**Items listed in a dataset:**
----

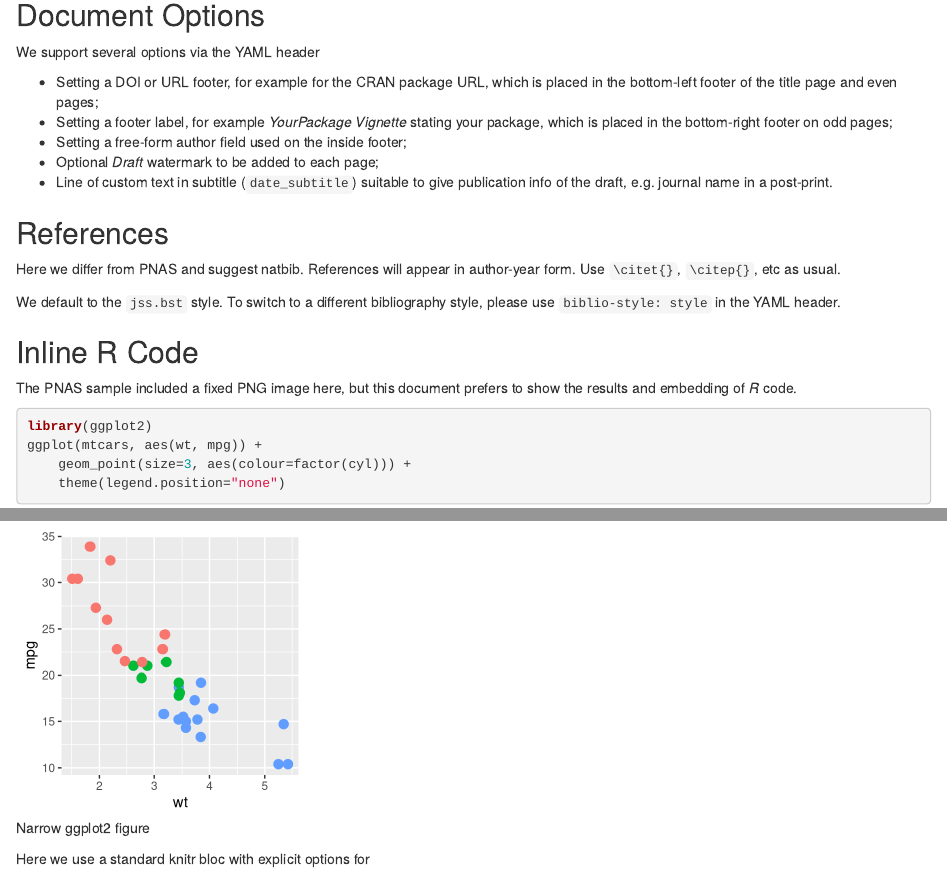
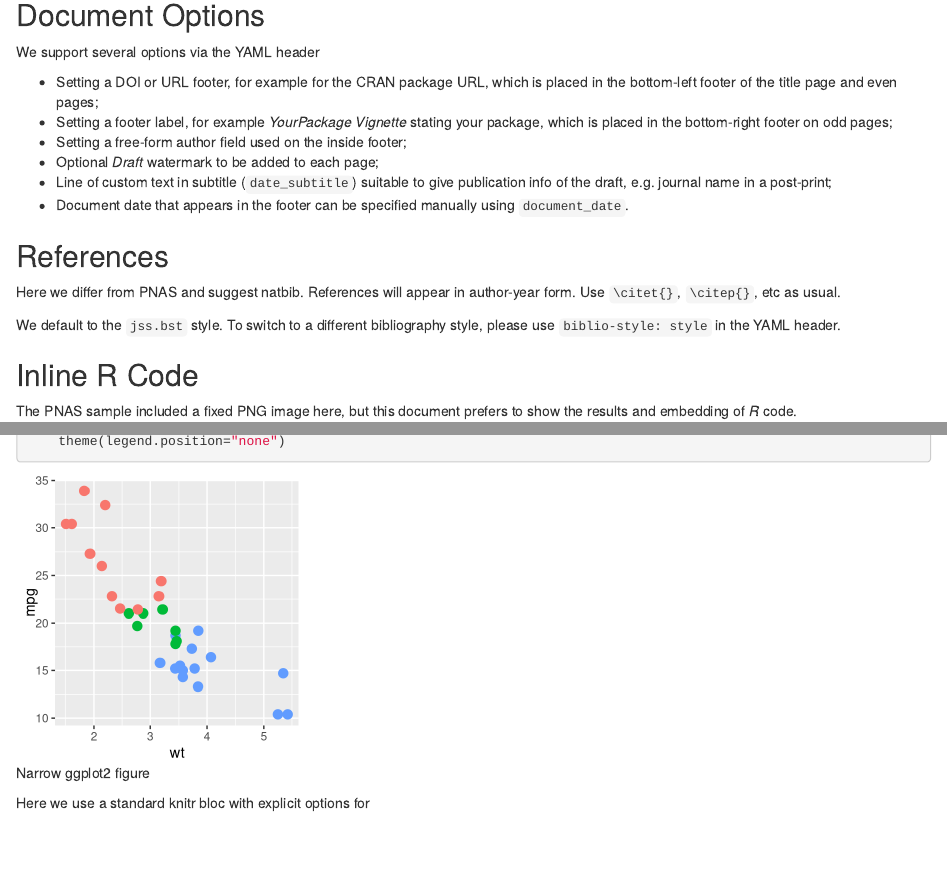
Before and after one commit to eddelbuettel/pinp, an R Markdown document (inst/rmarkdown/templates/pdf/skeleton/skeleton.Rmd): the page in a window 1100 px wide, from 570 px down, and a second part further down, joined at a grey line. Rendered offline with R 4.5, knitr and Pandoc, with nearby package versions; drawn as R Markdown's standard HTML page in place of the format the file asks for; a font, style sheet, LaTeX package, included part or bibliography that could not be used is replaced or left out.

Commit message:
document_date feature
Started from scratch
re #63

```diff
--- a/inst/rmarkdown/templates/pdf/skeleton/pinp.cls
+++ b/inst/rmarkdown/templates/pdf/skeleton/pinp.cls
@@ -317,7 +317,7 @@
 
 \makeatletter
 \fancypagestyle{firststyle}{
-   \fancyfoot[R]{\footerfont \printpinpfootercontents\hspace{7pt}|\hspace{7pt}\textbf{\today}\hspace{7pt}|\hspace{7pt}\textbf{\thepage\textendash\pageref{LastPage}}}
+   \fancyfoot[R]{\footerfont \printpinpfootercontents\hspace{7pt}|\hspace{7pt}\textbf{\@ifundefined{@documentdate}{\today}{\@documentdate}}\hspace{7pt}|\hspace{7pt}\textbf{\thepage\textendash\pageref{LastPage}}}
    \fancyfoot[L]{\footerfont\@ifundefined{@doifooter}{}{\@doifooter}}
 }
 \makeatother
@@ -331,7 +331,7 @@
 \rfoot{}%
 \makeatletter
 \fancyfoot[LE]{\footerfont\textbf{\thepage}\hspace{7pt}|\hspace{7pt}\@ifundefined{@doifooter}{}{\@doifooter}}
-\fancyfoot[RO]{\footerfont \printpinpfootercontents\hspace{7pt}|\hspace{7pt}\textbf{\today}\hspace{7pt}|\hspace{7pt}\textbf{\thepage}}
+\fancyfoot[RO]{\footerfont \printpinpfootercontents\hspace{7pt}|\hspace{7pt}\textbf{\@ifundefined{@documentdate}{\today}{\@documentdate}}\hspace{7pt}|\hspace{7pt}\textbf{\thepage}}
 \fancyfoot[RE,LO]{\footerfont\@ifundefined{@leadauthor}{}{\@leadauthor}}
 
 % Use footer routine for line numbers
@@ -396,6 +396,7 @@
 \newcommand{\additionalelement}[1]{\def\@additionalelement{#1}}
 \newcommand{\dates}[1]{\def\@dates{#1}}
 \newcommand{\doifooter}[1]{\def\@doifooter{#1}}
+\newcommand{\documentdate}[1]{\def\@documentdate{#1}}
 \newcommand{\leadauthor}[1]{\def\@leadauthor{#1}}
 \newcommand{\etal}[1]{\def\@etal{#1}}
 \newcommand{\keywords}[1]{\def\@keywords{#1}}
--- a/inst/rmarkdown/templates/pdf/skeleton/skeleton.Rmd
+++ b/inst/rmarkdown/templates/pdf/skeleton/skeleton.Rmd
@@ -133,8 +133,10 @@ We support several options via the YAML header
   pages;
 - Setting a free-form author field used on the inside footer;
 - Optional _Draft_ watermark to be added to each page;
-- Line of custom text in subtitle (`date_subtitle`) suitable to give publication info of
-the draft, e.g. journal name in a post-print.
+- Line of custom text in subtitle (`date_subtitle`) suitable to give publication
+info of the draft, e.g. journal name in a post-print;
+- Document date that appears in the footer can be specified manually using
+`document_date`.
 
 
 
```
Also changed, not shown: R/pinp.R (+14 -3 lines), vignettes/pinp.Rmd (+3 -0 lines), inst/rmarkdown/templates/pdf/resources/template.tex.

----

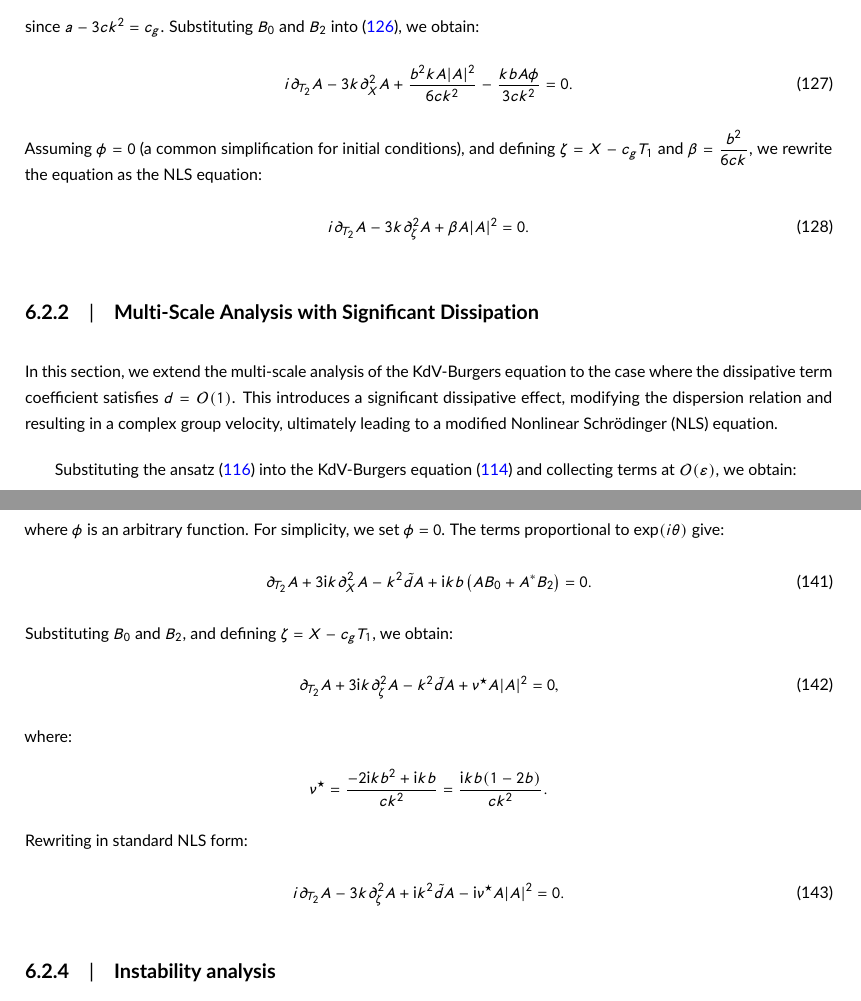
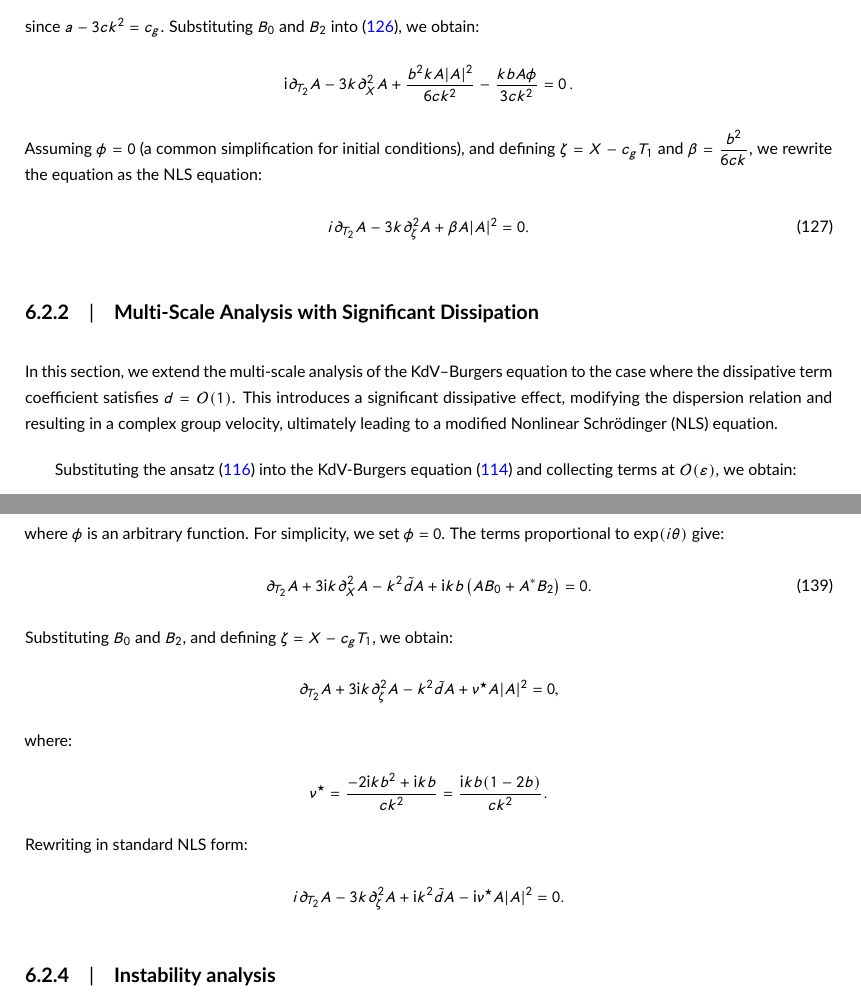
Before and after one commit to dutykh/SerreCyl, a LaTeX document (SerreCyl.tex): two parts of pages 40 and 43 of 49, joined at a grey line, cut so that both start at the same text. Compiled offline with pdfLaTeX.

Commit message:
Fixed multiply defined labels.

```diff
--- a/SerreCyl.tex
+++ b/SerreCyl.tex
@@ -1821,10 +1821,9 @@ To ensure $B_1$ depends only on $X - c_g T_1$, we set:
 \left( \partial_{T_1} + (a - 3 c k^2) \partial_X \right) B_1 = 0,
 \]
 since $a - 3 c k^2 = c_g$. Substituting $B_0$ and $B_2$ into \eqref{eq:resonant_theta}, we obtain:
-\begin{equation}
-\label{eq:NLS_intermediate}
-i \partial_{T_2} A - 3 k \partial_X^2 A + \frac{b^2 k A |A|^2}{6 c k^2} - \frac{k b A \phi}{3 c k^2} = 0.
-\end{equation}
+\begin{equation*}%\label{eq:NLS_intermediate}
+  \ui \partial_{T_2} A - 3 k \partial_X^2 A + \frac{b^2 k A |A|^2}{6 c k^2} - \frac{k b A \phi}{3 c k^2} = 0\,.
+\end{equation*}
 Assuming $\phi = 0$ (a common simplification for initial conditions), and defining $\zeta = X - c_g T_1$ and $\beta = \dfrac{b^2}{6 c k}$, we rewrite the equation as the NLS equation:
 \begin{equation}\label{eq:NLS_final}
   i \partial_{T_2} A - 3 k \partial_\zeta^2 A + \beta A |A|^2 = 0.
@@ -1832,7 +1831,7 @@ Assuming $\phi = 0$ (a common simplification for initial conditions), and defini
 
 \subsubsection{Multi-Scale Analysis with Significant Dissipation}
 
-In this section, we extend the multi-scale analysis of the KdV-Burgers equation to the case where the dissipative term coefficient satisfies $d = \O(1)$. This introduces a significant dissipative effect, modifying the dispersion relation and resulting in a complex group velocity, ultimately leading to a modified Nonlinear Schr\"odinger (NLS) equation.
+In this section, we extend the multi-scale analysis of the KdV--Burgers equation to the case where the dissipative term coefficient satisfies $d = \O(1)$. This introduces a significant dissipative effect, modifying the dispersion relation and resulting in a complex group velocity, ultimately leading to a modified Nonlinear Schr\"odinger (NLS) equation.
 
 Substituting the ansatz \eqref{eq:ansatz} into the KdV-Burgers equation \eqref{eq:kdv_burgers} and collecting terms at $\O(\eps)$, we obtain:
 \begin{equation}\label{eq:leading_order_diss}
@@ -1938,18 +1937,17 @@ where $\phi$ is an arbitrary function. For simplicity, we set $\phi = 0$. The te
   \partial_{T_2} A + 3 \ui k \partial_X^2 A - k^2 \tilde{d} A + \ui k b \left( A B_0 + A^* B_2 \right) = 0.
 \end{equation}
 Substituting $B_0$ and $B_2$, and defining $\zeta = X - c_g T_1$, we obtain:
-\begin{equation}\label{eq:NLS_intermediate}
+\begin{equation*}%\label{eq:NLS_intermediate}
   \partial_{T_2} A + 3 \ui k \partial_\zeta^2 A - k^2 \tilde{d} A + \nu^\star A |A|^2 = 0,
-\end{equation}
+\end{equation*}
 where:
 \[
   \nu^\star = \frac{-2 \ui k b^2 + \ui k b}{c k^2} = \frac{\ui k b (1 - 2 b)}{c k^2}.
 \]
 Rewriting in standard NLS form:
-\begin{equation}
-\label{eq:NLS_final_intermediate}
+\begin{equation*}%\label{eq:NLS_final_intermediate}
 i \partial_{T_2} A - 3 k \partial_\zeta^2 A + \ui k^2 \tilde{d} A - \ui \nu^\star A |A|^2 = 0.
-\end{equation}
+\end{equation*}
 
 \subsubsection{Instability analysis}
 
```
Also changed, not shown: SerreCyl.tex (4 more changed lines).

----

**WHAT IS NEEDED:** Every line in the data that holds the string "lines" should be copied.

**ANSWER BOX:**
Also changed, not shown: R/pinp.R (+14 -3 lines), vignettes/pinp.Rmd (+3 -0 lines), inst/rmarkdown/templates/pdf/resources/template.tex.
Also changed, not shown: SerreCyl.tex (4 more changed lines).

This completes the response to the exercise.